RECORDS FOR THIS TASK START

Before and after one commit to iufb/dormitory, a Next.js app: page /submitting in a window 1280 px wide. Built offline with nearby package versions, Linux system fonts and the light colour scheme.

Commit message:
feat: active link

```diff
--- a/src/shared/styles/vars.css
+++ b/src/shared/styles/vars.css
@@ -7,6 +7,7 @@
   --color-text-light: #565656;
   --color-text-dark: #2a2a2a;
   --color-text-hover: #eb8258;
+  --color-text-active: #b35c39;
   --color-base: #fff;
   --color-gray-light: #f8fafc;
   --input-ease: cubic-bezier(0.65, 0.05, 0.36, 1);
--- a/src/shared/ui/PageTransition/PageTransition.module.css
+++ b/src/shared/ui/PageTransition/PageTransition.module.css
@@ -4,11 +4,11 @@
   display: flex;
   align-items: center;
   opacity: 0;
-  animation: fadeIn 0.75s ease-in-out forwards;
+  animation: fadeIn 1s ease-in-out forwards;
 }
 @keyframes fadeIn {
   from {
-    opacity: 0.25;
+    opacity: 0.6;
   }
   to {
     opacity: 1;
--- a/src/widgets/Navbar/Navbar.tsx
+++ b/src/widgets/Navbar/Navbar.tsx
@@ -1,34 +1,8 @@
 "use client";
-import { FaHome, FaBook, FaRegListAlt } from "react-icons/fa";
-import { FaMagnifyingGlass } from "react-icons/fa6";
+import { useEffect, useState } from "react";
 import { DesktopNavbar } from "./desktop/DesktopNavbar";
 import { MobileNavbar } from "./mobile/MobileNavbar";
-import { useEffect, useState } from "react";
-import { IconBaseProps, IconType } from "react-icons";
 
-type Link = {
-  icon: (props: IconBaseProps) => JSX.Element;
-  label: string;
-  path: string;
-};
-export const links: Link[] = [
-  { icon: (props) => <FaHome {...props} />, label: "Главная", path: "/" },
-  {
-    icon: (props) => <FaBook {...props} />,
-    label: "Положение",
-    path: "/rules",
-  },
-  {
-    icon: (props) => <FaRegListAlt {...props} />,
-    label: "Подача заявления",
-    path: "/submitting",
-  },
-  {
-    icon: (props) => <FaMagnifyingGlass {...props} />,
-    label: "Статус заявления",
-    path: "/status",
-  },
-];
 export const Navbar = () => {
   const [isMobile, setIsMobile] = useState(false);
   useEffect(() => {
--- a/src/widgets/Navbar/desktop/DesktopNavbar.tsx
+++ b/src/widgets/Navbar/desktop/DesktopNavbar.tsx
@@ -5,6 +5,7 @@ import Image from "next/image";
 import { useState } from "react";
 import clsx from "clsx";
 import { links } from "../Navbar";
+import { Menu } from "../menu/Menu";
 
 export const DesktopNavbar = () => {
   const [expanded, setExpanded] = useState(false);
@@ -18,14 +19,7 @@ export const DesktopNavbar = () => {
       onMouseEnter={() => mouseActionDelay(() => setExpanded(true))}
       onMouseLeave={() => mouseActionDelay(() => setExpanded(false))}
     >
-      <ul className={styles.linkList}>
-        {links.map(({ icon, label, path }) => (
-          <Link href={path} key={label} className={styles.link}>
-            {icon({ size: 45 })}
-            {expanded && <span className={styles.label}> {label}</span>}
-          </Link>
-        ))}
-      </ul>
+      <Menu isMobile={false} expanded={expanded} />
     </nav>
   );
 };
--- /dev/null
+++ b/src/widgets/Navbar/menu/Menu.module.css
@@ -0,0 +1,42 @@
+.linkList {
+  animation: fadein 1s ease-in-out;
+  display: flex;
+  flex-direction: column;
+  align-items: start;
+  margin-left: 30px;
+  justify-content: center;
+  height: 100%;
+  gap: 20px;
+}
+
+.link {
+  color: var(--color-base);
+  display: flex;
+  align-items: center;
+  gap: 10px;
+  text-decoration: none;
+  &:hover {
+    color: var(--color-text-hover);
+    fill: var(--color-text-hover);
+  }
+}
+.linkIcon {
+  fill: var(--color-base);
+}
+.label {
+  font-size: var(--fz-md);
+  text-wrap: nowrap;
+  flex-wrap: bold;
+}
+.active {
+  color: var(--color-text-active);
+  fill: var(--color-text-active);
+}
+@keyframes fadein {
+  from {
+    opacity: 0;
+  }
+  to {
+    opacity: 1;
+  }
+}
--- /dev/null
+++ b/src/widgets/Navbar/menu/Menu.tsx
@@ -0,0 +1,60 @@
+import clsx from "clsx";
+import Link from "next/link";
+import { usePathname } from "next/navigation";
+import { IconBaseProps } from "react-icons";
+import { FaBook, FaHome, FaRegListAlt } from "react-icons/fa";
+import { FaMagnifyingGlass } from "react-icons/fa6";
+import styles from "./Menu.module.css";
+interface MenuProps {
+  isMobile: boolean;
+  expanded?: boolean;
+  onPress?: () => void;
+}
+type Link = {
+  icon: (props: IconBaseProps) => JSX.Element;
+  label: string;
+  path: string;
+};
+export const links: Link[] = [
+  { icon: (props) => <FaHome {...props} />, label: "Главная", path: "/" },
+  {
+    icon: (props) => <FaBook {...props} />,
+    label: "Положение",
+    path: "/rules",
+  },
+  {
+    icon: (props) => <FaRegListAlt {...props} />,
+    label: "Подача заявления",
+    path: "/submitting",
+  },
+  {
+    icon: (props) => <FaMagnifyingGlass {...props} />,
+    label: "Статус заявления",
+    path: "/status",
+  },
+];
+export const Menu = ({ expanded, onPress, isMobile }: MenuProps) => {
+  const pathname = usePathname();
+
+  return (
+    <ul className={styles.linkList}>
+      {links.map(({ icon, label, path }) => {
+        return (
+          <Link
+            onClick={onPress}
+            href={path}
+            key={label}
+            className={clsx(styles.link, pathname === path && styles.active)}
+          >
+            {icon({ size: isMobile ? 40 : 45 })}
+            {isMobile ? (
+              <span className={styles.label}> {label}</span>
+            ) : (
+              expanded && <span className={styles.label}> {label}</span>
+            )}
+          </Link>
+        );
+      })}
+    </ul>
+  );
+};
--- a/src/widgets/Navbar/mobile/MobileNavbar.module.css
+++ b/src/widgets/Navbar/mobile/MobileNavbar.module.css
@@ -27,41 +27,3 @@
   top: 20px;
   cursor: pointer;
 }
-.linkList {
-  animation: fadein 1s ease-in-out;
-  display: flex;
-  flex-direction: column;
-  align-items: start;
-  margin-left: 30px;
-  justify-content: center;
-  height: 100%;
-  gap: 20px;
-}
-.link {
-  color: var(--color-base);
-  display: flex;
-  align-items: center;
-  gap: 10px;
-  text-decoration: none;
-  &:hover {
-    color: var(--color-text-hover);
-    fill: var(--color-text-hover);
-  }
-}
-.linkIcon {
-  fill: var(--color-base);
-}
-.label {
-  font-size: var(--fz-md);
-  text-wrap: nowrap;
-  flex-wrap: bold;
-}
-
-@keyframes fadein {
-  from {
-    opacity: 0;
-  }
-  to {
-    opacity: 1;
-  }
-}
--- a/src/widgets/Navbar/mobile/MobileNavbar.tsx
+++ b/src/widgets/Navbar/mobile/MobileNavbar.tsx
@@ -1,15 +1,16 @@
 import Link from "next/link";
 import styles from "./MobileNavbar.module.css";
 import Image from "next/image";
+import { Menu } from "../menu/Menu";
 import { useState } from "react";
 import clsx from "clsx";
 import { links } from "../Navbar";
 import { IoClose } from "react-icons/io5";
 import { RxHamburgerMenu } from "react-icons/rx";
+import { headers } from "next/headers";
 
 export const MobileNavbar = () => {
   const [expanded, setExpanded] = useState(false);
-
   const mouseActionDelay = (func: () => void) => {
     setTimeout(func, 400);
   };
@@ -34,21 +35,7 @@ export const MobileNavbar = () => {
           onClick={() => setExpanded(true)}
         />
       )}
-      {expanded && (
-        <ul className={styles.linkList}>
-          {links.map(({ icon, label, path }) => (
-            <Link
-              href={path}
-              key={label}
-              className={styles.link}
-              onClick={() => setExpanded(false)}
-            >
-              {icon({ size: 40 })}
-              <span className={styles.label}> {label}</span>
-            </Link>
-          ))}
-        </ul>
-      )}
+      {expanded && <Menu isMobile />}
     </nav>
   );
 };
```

RECORDS FOR THIS TASK END

**THE PROBLEM**
Filter these records, keeping every line where the word "FaBook" occurs.

**TASK ANSWER**
-import { FaHome, FaBook, FaRegListAlt } from "react-icons/fa";
-    icon: (props) => <FaBook {...props} />,
+import { FaBook, FaHome, FaRegListAlt } from "react-icons/fa";
+    icon: (props) => <FaBook {...props} />,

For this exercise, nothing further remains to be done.